And the lexit perspective remains invisible despite it clearly being what Corbyn wants. He'd rather ride the coat tails of the xenophobic brexit than articulate what he sees as the actual benefits. I hovered around the lexit perspective pre-vote but ultimately it was the xenophobia of the leave campaign and seeing the people who it would put me on the same side as that turned me to remain. I still feel like I'd like to know more about the lexit case though. I do wonder if Corbyn's plan is to swoop in at the last minute to agree a deal with EU that keeps us more or less aligned with them but secures a few concessions (like the ability to nationalise some industries).
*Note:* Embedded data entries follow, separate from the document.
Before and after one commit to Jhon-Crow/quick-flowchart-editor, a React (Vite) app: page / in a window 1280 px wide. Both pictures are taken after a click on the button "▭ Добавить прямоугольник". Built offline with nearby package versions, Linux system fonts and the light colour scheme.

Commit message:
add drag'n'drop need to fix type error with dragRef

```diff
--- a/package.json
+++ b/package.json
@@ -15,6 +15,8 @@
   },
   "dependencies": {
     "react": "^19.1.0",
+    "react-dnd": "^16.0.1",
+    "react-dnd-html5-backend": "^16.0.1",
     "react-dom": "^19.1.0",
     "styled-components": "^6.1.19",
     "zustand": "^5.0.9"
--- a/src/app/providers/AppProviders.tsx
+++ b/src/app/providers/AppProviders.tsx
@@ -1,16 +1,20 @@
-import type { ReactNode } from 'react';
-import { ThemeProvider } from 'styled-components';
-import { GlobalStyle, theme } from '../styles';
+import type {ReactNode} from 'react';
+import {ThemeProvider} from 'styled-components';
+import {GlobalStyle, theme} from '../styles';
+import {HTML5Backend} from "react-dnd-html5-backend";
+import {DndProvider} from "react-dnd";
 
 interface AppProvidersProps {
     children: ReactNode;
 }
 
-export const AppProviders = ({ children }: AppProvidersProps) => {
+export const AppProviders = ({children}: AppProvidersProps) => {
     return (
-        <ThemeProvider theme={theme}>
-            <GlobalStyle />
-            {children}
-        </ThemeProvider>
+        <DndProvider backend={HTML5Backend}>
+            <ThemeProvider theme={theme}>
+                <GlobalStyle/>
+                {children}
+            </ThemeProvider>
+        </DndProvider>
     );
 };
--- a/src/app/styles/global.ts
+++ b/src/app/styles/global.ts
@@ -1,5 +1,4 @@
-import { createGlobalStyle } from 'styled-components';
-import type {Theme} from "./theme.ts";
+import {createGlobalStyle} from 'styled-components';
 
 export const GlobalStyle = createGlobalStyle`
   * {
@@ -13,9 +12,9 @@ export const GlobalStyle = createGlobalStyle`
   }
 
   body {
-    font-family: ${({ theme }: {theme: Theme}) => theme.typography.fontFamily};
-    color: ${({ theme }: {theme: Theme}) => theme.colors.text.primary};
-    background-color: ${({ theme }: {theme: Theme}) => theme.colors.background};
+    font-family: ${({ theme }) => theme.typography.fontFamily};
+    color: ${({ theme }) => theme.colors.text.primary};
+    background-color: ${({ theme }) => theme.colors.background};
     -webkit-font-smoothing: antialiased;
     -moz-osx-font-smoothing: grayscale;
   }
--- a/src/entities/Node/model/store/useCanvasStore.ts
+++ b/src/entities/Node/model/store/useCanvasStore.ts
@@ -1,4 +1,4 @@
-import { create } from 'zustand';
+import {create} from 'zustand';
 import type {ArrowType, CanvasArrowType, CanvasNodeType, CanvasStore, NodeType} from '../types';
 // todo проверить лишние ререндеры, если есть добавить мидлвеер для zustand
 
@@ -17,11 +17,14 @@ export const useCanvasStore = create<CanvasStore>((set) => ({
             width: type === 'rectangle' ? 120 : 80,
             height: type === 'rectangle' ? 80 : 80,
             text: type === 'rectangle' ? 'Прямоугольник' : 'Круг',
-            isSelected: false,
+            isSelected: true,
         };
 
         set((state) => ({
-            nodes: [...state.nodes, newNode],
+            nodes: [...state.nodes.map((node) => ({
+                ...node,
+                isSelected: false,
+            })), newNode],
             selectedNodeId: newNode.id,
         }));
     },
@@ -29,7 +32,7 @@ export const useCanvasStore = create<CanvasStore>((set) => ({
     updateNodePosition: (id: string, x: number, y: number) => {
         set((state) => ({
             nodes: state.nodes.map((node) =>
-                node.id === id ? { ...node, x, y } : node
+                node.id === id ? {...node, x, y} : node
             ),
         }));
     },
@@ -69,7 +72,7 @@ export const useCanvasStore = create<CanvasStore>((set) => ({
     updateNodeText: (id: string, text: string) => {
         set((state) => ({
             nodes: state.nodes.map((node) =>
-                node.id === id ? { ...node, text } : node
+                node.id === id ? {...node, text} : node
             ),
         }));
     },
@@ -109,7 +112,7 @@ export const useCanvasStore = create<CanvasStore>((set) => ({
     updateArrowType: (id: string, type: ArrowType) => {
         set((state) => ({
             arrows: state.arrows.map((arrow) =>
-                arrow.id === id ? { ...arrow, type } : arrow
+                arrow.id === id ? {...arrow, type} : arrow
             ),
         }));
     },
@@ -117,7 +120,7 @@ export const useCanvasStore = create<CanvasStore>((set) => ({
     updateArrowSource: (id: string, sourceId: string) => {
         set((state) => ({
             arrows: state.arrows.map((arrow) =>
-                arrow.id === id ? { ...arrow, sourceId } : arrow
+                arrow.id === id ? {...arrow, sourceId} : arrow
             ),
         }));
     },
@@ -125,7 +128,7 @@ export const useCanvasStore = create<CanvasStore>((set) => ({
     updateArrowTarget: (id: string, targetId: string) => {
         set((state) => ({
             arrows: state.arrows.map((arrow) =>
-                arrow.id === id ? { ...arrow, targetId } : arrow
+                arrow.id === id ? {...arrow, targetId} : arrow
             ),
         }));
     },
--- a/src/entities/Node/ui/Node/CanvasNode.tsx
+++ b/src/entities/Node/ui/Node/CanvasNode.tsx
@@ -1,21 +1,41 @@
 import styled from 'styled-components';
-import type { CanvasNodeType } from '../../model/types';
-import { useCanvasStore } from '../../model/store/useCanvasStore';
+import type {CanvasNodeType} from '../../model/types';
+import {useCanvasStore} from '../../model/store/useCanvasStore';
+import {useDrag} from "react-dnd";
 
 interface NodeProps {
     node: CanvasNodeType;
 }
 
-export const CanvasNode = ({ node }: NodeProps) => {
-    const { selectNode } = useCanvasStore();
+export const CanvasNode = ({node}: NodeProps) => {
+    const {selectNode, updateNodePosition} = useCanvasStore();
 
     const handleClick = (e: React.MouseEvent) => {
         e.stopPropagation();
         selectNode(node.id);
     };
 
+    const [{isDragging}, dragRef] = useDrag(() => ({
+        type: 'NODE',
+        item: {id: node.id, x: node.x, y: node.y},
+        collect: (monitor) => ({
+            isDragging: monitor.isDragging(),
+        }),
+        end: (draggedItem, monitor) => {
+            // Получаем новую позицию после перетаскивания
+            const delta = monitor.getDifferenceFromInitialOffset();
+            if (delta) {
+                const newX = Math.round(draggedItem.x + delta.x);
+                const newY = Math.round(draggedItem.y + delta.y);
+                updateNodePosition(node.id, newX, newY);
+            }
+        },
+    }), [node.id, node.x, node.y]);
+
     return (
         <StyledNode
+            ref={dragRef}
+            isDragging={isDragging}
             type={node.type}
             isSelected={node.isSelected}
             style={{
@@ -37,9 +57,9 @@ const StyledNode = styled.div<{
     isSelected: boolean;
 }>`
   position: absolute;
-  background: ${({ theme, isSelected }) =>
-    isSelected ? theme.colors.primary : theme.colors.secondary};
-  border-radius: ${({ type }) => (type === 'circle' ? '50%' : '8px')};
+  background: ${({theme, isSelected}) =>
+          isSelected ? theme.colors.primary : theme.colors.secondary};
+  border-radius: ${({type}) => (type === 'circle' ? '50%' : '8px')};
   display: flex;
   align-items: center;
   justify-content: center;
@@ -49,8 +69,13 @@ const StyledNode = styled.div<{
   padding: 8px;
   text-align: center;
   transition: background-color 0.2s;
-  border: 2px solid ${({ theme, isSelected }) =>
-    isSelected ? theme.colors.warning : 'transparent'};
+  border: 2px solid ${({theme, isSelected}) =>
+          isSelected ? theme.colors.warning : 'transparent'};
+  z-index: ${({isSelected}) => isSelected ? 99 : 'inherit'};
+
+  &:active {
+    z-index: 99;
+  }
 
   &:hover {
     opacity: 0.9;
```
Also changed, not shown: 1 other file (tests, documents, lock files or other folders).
In this iconoclastic polemic,economist Costas Lapavitsas demolishes this view.He contends that the EU's responce to the Eurozone crisis represents the ultimate transformation of the union into a neoliberal citadel that institutionally embeds austerity,privatisation,and wage cuts.Concurrently, the rise of German hegenomy has devided the EU into an unstable core and dependent peripheries.These related developments make the EU impervious to meaningful reform.The solution is therefore a direct challenge to the EUproject that stresses popular and national sovereignty as preconditions for true internationalist socialism."Like I say I haven't read it yet,but I am looking forward to coming up with more reasoned arguments after doing so.